Almost everyone has a phone. Almost everyone has social media networks. And almost everyone uses it on a day-to-day basis. So, I’m sure you know what social media is, or have used social media networks many times before. YouTube, Twitter, WhatsApp, Facebook, Instagram, TikTok, and Snapchat to name a few. Knowing that so many of us (each of these had over 1000 million active users as of January 2022 according to Statista) use social media so often, would you really blindly continue this cycle without considering what social media could be doing to our personal wellbeing?


Of course, social media is considered a tool for socialising with family, friends and lovers. It’s even in the name: ‘social’ media! Many teens believe social media is extremely important for them to keep up with their friends on a daily basis, have meaningful conversations, and share key moments in their life. And it’s not just teens that believe social media’s an important social tool. According to a Gallup poll from May 2020, 53% of adults in the USA felt that social media was a very important way to keep in touch with people, especially during the COVID-19 pandemic. Thus, how can a source of communication also be a source of isolation?


Well, Sherry Turkle explores this in her book ‘Alone Together’, suggesting that people have a tendency to confuse social media usage with authentic communication. She explores how people generally act differently online and are less afraid to hurt others. Further, social anxiety – the fear of missing out – has led to teenagers spending too much time engaging with social media sites, causing detachment.


With social media, it is easier to hide behind a screen – it is easier to catfish, stalk, and bully others online. According to the i-Safe Foundation, over half of adolescents and teens have been bullied online, and about the same number have engaged in cyberbullying. Appalling, right?


Have you ever compared yourself to others you see online? They might seem to have perfect skin, or a nicer shaped nose, or a body shape that you wish for. Naturally, people tend to compare themselves, and their own lives, to online influencers. While you lay in bed, they’re on a beach in some tropical place.
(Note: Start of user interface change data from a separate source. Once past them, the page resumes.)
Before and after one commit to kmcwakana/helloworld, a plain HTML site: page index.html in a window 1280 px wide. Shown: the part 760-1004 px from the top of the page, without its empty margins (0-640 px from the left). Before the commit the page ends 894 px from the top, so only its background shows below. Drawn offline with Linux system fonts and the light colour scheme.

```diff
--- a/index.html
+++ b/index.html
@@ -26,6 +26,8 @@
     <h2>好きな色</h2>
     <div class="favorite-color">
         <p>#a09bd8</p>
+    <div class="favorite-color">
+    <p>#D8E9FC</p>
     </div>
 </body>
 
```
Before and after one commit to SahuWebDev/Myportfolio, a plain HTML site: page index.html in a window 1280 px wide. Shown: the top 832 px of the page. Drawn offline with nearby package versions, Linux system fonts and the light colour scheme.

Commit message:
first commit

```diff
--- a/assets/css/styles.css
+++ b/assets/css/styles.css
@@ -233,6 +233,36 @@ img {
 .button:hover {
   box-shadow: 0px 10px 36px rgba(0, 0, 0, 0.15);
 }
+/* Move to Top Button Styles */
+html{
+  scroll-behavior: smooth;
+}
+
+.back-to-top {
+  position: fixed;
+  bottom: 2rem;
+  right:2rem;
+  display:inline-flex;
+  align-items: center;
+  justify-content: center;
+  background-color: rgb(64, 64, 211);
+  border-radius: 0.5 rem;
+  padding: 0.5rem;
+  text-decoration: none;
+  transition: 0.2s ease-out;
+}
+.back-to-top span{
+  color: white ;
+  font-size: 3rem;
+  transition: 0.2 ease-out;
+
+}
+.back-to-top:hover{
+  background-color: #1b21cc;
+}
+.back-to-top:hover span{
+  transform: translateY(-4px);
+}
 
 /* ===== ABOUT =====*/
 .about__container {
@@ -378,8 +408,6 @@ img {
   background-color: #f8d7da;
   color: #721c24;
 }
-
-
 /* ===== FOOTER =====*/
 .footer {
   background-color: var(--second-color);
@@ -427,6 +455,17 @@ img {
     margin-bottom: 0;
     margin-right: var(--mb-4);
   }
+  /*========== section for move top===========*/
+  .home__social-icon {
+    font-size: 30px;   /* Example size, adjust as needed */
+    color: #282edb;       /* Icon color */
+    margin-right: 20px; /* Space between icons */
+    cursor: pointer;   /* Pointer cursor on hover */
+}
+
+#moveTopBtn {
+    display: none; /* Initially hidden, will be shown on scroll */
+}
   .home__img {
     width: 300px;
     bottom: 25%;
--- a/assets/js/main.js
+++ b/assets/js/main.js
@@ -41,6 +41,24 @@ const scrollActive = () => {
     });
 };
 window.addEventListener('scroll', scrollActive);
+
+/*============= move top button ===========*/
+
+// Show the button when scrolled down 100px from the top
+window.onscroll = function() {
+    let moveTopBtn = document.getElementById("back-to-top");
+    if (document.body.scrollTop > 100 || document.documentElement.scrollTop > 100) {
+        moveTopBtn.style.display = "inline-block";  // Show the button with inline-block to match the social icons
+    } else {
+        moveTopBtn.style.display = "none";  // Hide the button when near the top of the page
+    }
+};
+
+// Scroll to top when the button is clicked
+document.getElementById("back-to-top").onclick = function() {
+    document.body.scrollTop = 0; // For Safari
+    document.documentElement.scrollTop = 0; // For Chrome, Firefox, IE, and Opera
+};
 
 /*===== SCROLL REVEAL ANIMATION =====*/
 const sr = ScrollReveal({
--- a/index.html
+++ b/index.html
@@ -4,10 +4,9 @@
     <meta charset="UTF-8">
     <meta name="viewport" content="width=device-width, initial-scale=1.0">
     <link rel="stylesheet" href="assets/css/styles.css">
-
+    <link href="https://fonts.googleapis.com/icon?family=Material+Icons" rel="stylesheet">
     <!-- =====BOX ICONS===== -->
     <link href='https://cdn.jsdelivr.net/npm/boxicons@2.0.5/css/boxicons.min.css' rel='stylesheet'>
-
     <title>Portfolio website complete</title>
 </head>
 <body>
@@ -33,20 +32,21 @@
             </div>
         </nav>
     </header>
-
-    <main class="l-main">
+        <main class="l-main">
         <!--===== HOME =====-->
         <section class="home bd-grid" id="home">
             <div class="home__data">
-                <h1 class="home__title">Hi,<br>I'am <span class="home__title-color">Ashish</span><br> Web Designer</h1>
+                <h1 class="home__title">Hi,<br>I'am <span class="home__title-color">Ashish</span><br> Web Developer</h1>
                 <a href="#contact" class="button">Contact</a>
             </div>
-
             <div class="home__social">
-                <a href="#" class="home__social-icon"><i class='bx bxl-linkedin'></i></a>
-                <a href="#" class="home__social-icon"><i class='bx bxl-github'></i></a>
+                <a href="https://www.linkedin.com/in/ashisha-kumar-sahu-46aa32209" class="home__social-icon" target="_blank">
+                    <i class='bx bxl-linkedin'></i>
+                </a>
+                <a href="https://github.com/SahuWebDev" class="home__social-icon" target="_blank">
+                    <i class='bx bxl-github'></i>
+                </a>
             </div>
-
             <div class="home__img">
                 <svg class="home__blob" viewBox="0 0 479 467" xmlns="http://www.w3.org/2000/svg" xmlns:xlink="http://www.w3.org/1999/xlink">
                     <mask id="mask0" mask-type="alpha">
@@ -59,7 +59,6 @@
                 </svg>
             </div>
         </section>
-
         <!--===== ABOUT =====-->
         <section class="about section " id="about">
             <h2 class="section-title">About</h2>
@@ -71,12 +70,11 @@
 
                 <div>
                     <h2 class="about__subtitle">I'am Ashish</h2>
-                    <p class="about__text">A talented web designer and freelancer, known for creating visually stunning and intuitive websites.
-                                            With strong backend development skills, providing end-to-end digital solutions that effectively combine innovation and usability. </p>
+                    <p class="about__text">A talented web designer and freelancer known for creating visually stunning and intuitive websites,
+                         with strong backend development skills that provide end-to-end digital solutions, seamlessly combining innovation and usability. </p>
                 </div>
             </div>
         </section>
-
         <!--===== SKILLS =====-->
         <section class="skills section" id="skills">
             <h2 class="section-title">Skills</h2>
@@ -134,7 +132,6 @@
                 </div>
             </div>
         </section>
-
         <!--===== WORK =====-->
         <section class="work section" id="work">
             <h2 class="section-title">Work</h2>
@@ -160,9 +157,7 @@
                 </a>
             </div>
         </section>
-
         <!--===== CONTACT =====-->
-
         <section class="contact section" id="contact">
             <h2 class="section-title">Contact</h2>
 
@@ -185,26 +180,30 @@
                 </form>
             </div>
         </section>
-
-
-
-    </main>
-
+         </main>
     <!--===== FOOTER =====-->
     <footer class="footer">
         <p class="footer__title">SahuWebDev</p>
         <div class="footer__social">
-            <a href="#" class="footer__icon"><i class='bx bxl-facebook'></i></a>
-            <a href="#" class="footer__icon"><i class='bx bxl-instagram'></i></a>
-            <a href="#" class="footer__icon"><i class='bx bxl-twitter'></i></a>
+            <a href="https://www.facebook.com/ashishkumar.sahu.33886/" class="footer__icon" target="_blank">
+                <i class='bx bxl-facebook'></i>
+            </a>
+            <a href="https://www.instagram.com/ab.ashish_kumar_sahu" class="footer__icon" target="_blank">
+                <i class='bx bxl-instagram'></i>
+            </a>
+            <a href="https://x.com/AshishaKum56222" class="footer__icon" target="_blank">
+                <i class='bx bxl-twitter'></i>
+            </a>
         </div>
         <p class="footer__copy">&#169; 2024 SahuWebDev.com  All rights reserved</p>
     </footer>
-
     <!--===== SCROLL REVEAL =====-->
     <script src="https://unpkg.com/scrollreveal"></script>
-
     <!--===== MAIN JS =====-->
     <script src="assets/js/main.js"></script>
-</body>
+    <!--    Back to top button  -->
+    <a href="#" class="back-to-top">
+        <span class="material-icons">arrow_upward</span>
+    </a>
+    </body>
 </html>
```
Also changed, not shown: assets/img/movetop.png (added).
A study produced by King university showed that 87% of women and 65% of men compared themselves to images found on social media. Social comparison is awfully common.


Promoting body positivity combats these negative effects, e.g., the use of the tag #instagramvsreality. These tackle the prominent issue of body dysmorphia, predominantly caused by what we see online.


No doubt, social media is inescapable. Everyone has a tinge of that fear of missing out – a tinge of social anxiety. It’s perfectly normal in today’s society. But please be aware of the effects social media can have on your physical, mental, and social health and well-being. After all, you are using it pretty much every day, aren’t you?